About this task: Please write every entry out again, exactly as it reads below.
[Data for analysis Boundary: Start]
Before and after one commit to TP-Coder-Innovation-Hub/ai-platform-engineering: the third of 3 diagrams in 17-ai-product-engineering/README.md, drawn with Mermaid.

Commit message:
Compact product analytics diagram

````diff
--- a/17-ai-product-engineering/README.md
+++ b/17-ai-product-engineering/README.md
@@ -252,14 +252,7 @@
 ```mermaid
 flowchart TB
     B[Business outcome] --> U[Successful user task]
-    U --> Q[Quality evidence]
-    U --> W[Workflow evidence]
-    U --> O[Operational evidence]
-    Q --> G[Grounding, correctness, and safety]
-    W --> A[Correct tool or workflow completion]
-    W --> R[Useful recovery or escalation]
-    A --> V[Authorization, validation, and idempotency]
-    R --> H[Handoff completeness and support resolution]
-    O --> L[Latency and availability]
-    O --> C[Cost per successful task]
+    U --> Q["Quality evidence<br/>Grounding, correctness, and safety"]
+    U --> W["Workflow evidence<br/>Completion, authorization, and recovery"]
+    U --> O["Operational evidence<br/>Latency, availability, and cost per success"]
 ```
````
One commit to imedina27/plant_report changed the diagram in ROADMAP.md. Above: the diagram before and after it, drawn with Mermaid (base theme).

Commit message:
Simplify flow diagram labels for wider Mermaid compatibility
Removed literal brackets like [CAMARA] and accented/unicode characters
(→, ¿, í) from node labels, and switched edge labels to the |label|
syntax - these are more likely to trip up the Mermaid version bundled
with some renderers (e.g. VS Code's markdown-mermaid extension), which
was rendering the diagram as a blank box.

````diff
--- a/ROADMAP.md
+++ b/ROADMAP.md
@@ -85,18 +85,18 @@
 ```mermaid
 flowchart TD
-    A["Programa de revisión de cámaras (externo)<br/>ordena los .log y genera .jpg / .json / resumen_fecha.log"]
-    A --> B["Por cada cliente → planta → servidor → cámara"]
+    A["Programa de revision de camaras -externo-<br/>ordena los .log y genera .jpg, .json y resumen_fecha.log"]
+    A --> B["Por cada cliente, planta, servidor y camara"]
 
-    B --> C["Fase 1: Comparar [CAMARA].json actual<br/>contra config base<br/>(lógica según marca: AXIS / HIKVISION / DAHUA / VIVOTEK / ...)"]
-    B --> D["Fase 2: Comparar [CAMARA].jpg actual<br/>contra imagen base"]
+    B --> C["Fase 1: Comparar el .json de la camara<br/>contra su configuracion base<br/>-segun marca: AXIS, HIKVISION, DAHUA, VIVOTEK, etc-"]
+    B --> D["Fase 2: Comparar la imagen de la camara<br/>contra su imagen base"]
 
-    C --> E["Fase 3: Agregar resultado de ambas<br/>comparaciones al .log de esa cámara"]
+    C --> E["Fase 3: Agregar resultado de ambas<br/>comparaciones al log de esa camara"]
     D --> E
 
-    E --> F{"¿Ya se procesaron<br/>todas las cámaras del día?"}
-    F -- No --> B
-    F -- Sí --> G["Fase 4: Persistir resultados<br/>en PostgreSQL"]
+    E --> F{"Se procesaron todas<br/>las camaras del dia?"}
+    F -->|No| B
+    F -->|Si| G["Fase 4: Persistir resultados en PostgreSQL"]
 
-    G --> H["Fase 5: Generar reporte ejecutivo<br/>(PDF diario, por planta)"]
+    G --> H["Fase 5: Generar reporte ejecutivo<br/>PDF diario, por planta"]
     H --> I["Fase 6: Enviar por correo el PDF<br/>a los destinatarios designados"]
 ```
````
[Data for analysis Boundary: End]
Response area:
Before and after one commit to TP-Coder-Innovation-Hub/ai-platform-engineering: the third of 3 diagrams in 17-ai-product-engineering/README.md, drawn with Mermaid.

Commit message:
Compact product analytics diagram

````diff
--- a/17-ai-product-engineering/README.md
+++ b/17-ai-product-engineering/README.md
@@ -252,14 +252,7 @@
 ```mermaid
 flowchart TB
     B[Business outcome] --> U[Successful user task]
-    U --> Q[Quality evidence]
-    U --> W[Workflow evidence]
-    U --> O[Operational evidence]
-    Q --> G[Grounding, correctness, and safety]
-    W --> A[Correct tool or workflow completion]
-    W --> R[Useful recovery or escalation]
-    A --> V[Authorization, validation, and idempotency]
-    R --> H[Handoff completeness and support resolution]
-    O --> L[Latency and availability]
-    O --> C[Cost per successful task]
+    U --> Q["Quality evidence<br/>Grounding, correctness, and safety"]
+    U --> W["Workflow evidence<br/>Completion, authorization, and recovery"]
+    U --> O["Operational evidence<br/>Latency, availability, and cost per success"]
 ```
````
One commit to imedina27/plant_report changed the diagram in ROADMAP.md. Above: the diagram before and after it, drawn with Mermaid (base theme).

Commit message:
Simplify flow diagram labels for wider Mermaid compatibility
Removed literal brackets like [CAMARA] and accented/unicode characters
(→, ¿, í) from node labels, and switched edge labels to the |label|
syntax - these are more likely to trip up the Mermaid version bundled
with some renderers (e.g. VS Code's markdown-mermaid extension), which
was rendering the diagram as a blank box.

````diff
--- a/ROADMAP.md
+++ b/ROADMAP.md
@@ -85,18 +85,18 @@
 ```mermaid
 flowchart TD
-    A["Programa de revisión de cámaras (externo)<br/>ordena los .log y genera .jpg / .json / resumen_fecha.log"]
-    A --> B["Por cada cliente → planta → servidor → cámara"]
+    A["Programa de revision de camaras -externo-<br/>ordena los .log y genera .jpg, .json y resumen_fecha.log"]
+    A --> B["Por cada cliente, planta, servidor y camara"]
 
-    B --> C["Fase 1: Comparar [CAMARA].json actual<br/>contra config base<br/>(lógica según marca: AXIS / HIKVISION / DAHUA / VIVOTEK / ...)"]
-    B --> D["Fase 2: Comparar [CAMARA].jpg actual<br/>contra imagen base"]
+    B --> C["Fase 1: Comparar el .json de la camara<br/>contra su configuracion base<br/>-segun marca: AXIS, HIKVISION, DAHUA, VIVOTEK, etc-"]
+    B --> D["Fase 2: Comparar la imagen de la camara<br/>contra su imagen base"]
 
-    C --> E["Fase 3: Agregar resultado de ambas<br/>comparaciones al .log de esa cámara"]
+    C --> E["Fase 3: Agregar resultado de ambas<br/>comparaciones al log de esa camara"]
     D --> E
 
-    E --> F{"¿Ya se procesaron<br/>todas las cámaras del día?"}
-    F -- No --> B
-    F -- Sí --> G["Fase 4: Persistir resultados<br/>en PostgreSQL"]
+    E --> F{"Se procesaron todas<br/>las camaras del dia?"}
+    F -->|No| B
+    F -->|Si| G["Fase 4: Persistir resultados en PostgreSQL"]
 
-    G --> H["Fase 5: Generar reporte ejecutivo<br/>(PDF diario, por planta)"]
+    G --> H["Fase 5: Generar reporte ejecutivo<br/>PDF diario, por planta"]
     H --> I["Fase 6: Enviar por correo el PDF<br/>a los destinatarios designados"]
 ```
````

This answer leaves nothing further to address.